The European Commission has told the UK government that its controversial internal market bill would, if adopted, represent “an extremely serious violation of the Withdrawal Agreement and of international law”.
The EU believes parts of the United Kingdom Internal Market Bill, published yesterday (9 September), are “in clear breach” of the Northern Ireland Protocol and the Withdrawal Agreement agreed between the two sides.
Good Friday Agreement
At a meeting in London, the EU body’s vice-president Maroš Šefčovič called on the UK to withdraw these measures from the draft bill “in the shortest time possible” and in any case by the end of the month.
“The EU does not accept the argument that the aim of the draft Bill is to protect the Good Friday (Belfast) Agreement. In fact, it is of the view that it does the opposite,” the commission said in a statement following the meeting, which was attended by UK cabinet minister Michael Gove.
The commission said the Withdrawal Agreement came into force on 1 February 2020 and has legal effects under international law.

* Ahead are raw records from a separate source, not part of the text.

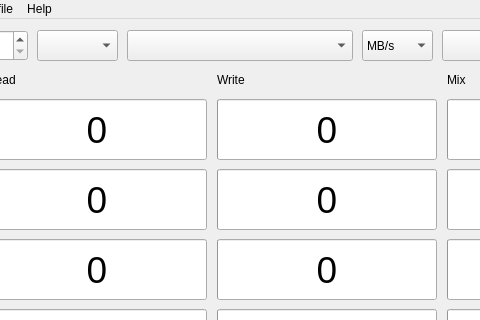
Before: the Qt Designer form src/mainwindow.ui in JonMagon/KDiskMark, drawn with Qt 5; both pictures show x 123 to 603 and y 0 to 320 of the 801 by 440 pixel window.
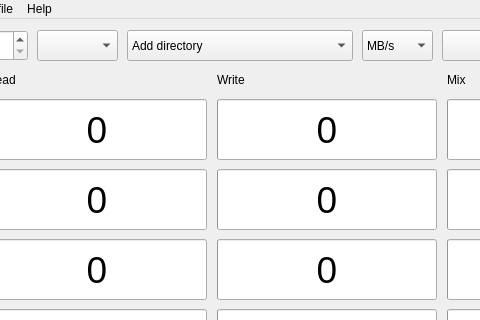
After: the same form once the commit is applied.

Commit message: Possibility to add a directory to the dirs list #15

```diff
--- a/src/mainwindow.ui
+++ b/src/mainwindow.ui
@@ -697,6 +697,11 @@
        <property name="editable">
         <bool>false</bool>
        </property>
+       <item>
+        <property name="text">
+         <string>Add directory</string>
+        </property>
+       </item>
       </widget>
      </item>
      <item>
```
The commit also changes 1 other file.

“Since that point in time, neither the EU nor the UK can unilaterally change, clarify, amend, interpret, disregard or disapply the agreement,” it added.
Mr Šefčovič said the UK has seriously damaged trust, and now had to re-establish that trust. He also warned that the EU “would not be shy” in using the mechanisms and legal remedies included in the Withdrawal Agreement which address violations of the legal obligations.